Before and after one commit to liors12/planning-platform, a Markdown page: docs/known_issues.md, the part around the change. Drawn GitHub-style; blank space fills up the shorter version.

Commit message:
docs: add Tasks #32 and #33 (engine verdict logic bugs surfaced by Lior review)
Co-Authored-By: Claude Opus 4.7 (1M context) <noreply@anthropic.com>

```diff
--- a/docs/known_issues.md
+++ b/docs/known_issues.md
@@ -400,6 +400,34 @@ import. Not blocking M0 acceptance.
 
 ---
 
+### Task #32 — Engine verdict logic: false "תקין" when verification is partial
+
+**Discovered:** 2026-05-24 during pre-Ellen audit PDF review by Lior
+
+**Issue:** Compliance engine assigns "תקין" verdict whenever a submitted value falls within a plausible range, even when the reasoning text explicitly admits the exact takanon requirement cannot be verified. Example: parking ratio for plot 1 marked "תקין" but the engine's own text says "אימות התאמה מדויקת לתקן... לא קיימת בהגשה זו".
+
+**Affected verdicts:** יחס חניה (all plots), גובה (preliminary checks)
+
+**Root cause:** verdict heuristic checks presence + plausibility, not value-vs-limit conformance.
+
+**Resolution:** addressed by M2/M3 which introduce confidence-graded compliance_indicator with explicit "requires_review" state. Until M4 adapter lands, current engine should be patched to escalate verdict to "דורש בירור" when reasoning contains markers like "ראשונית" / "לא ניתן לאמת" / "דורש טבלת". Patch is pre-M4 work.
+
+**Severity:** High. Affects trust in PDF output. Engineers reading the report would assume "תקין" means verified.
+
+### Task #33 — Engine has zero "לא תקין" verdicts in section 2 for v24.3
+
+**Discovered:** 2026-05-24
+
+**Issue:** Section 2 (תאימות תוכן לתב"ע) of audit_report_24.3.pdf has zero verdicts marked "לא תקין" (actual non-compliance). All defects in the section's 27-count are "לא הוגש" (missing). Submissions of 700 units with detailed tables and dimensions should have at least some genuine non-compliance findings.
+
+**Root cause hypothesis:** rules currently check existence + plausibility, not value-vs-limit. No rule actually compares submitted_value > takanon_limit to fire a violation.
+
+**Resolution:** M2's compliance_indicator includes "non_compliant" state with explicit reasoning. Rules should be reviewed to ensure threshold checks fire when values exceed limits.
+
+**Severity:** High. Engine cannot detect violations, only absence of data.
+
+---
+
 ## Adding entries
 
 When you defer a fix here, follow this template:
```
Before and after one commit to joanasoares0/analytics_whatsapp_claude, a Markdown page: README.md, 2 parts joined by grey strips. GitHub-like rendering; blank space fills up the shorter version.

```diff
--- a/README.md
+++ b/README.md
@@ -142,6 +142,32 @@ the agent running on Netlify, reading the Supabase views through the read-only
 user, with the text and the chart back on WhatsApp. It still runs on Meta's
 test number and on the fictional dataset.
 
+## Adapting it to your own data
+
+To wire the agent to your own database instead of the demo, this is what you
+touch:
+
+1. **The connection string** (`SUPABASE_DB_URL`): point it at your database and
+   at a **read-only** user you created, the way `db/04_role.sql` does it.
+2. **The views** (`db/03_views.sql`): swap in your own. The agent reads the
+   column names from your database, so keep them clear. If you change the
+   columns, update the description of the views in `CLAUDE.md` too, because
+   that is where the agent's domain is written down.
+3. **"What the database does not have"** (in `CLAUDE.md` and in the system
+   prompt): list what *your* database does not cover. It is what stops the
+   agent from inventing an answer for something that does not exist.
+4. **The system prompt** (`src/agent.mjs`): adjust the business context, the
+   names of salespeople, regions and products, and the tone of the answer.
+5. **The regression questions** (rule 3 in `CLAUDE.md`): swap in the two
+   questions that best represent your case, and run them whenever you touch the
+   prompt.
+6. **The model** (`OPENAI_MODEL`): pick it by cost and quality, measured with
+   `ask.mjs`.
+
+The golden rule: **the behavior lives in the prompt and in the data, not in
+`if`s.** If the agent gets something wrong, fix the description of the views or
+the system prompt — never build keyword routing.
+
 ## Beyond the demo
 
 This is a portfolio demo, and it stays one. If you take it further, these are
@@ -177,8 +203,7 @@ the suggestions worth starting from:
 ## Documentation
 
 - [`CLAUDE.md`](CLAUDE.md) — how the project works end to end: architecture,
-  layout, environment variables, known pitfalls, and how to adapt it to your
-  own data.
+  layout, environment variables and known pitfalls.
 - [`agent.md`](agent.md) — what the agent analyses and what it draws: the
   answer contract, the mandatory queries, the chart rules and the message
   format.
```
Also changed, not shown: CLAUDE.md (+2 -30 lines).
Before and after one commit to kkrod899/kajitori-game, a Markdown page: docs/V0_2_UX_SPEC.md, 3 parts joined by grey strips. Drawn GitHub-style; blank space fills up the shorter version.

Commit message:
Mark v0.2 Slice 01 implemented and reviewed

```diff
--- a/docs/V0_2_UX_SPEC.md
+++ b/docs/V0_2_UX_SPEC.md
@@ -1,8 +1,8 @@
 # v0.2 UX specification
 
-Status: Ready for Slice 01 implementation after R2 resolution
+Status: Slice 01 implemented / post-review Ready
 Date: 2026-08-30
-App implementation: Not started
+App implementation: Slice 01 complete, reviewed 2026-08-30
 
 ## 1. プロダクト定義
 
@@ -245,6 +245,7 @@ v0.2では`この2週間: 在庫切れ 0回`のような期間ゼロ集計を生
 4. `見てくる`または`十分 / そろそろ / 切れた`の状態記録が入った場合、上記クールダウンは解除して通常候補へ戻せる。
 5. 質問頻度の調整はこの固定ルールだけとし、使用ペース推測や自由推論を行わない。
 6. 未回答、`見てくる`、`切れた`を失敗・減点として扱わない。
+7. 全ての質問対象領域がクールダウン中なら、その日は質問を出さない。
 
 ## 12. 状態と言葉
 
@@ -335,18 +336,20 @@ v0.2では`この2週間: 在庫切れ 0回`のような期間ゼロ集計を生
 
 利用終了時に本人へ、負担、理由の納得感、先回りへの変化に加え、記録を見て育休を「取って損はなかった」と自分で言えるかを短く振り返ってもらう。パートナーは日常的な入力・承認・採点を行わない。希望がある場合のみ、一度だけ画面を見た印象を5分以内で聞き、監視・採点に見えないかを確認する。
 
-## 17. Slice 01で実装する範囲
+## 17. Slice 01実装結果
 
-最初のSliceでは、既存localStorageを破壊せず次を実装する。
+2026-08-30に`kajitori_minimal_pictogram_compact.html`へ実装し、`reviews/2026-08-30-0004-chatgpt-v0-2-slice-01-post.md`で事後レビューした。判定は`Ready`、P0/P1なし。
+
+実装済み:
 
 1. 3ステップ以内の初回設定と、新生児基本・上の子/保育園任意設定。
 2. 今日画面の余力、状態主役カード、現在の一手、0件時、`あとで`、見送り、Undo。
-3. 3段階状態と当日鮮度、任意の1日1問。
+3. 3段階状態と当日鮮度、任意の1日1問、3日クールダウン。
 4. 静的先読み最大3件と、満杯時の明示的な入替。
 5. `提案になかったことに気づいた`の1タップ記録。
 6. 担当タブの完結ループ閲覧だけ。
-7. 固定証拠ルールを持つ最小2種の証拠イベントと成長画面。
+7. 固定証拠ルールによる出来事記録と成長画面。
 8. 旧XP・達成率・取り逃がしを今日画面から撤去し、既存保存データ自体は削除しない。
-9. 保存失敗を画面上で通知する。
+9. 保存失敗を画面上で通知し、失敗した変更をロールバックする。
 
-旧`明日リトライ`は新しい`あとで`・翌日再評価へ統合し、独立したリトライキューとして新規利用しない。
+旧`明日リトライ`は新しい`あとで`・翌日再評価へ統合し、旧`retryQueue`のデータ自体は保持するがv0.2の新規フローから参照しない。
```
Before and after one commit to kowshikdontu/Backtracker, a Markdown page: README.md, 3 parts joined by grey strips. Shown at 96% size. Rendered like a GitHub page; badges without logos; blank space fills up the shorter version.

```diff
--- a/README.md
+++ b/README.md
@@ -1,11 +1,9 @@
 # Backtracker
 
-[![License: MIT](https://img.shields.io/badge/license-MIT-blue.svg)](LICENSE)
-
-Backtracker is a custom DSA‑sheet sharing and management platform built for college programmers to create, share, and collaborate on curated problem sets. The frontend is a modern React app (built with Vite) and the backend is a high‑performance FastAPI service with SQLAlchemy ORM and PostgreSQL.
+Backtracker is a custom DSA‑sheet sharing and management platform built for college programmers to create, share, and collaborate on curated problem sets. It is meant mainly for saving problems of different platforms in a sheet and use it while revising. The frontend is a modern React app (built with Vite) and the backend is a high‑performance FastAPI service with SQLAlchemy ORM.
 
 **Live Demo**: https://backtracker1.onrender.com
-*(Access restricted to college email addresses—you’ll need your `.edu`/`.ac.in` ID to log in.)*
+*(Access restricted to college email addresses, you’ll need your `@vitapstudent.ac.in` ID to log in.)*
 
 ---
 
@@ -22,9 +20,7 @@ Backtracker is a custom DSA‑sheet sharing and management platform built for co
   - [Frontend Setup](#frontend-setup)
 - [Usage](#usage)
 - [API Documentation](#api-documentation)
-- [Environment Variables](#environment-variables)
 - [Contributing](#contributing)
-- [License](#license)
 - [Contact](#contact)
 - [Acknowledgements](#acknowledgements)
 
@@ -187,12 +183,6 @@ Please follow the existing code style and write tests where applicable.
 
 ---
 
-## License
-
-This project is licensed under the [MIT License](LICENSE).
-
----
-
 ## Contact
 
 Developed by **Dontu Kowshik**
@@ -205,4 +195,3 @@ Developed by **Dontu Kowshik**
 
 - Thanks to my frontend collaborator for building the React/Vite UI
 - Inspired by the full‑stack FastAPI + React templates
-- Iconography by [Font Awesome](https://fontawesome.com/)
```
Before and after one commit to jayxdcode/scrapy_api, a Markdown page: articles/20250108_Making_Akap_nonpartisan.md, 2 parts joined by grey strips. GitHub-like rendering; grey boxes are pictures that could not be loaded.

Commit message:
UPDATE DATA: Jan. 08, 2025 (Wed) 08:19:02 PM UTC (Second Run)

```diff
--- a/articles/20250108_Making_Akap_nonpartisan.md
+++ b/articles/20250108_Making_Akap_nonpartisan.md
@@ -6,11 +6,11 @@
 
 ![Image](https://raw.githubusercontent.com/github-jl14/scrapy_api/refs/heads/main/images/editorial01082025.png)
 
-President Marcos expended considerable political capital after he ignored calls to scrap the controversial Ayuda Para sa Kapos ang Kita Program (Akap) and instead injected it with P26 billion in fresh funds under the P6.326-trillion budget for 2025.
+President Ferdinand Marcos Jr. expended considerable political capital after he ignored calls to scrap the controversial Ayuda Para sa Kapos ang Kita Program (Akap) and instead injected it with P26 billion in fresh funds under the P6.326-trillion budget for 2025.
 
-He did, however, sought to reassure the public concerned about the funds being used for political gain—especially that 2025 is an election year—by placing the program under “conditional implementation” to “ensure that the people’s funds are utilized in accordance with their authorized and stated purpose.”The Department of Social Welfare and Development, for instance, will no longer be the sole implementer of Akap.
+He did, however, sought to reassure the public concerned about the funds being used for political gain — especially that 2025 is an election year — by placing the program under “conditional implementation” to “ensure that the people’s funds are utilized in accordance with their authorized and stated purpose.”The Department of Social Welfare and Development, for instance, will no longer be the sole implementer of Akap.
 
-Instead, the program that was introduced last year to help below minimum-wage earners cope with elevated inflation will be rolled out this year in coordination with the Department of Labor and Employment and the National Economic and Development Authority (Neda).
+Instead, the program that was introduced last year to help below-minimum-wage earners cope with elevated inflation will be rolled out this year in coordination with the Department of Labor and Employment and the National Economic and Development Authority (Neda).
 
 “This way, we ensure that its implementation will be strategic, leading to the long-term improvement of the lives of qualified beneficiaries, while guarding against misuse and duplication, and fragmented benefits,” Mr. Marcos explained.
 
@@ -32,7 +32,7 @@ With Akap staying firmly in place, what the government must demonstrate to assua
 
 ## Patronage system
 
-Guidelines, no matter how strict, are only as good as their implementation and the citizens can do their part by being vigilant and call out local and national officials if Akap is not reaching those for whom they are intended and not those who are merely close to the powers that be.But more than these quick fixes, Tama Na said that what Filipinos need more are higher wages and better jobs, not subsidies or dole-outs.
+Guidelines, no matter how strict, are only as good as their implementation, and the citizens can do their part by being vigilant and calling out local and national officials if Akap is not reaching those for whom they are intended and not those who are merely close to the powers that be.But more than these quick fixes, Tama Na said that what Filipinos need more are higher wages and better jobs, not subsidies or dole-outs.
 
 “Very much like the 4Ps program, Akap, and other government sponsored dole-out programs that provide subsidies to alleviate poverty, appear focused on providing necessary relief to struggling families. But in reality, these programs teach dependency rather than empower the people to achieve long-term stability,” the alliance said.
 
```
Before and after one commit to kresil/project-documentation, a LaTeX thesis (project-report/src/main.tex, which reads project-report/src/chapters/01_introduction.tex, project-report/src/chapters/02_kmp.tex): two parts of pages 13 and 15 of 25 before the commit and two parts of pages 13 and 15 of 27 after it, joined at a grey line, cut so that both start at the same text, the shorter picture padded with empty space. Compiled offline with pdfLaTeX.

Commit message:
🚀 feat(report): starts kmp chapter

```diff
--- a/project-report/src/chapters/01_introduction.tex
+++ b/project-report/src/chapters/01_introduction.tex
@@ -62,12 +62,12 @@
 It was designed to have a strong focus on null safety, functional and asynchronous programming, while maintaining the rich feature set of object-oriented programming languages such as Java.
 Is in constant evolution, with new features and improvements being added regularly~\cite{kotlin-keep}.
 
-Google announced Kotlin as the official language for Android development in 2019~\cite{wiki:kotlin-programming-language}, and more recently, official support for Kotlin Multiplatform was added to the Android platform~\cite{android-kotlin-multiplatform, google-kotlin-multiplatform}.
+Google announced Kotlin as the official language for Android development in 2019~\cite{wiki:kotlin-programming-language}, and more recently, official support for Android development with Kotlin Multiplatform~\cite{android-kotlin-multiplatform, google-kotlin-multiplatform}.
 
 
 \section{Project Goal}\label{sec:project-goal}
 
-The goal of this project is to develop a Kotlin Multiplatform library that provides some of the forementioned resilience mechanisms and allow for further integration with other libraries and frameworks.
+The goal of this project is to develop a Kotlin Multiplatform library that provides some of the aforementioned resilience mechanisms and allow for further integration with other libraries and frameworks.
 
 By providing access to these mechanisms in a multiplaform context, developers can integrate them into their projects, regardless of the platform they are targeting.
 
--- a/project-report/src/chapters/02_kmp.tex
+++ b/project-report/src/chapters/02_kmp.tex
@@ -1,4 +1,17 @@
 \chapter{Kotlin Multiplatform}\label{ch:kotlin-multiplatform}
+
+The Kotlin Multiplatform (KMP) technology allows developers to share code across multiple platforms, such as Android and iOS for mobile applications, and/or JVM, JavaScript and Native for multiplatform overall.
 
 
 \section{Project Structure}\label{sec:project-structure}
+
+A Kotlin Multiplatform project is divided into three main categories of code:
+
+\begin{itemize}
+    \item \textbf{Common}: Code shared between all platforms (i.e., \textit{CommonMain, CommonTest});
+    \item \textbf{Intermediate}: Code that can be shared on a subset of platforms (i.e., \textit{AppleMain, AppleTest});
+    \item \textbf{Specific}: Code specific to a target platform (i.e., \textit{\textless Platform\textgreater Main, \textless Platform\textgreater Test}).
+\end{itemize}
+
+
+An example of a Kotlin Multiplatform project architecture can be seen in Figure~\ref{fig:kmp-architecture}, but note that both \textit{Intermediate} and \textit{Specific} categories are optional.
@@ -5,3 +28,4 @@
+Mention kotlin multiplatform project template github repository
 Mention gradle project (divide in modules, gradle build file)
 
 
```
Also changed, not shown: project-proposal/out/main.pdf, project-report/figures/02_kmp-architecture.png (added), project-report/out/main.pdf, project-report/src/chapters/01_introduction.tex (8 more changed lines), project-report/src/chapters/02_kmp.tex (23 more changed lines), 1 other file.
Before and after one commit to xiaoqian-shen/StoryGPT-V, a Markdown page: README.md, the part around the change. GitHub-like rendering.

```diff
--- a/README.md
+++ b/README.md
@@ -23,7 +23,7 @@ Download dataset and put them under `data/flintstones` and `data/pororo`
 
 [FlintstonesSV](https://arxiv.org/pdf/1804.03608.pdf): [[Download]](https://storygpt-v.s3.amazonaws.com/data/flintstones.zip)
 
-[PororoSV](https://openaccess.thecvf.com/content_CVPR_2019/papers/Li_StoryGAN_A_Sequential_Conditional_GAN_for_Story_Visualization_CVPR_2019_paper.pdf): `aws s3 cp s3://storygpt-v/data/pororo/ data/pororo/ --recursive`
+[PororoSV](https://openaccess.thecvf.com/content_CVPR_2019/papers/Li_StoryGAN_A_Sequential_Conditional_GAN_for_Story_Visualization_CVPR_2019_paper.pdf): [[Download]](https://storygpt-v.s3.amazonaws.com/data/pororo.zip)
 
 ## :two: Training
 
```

___

> **What the task requires**: Each line in the data that holds the string "prompt" must be returned.

> **Task output**:
+   prompt): list what *your* database does not cover. It is what stops the
+4. **The system prompt** (`src/agent.mjs`): adjust the business context, the
+   prompt.
+The golden rule: **the behavior lives in the prompt and in the data, not in
+the system prompt — never build keyword routing.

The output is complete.